### Provided information
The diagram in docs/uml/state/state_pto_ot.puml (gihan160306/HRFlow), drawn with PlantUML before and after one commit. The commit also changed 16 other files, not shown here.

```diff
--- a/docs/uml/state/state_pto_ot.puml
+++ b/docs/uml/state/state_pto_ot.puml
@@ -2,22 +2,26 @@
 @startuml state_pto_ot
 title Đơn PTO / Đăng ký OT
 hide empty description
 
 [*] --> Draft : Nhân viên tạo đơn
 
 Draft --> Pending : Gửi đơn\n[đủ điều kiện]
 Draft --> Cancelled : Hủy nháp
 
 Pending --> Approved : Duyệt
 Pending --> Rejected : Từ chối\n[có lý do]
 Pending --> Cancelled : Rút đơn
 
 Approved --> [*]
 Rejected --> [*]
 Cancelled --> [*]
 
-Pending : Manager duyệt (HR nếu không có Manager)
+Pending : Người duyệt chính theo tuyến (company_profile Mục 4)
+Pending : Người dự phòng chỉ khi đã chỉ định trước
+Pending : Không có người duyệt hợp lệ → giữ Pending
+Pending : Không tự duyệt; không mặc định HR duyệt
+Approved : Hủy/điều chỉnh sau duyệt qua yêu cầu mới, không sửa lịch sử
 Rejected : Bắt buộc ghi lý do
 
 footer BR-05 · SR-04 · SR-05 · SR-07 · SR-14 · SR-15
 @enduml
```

### Your assignment
All of the records are to be reproduced exactly as they were given.

### Response to the exercise
The diagram in docs/uml/state/state_pto_ot.puml (gihan160306/HRFlow), drawn with PlantUML before and after one commit. The commit also changed 16 other files, not shown here.

```diff
--- a/docs/uml/state/state_pto_ot.puml
+++ b/docs/uml/state/state_pto_ot.puml
@@ -2,22 +2,26 @@
 @startuml state_pto_ot
 title Đơn PTO / Đăng ký OT
 hide empty description
 
 [*] --> Draft : Nhân viên tạo đơn
 
 Draft --> Pending : Gửi đơn\n[đủ điều kiện]
 Draft --> Cancelled : Hủy nháp
 
 Pending --> Approved : Duyệt
 Pending --> Rejected : Từ chối\n[có lý do]
 Pending --> Cancelled : Rút đơn
 
 Approved --> [*]
 Rejected --> [*]
 Cancelled --> [*]
 
-Pending : Manager duyệt (HR nếu không có Manager)
+Pending : Người duyệt chính theo tuyến (company_profile Mục 4)
+Pending : Người dự phòng chỉ khi đã chỉ định trước
+Pending : Không có người duyệt hợp lệ → giữ Pending
+Pending : Không tự duyệt; không mặc định HR duyệt
+Approved : Hủy/điều chỉnh sau duyệt qua yêu cầu mới, không sửa lịch sử
 Rejected : Bắt buộc ghi lý do
 
 footer BR-05 · SR-04 · SR-05 · SR-07 · SR-14 · SR-15
 @enduml
```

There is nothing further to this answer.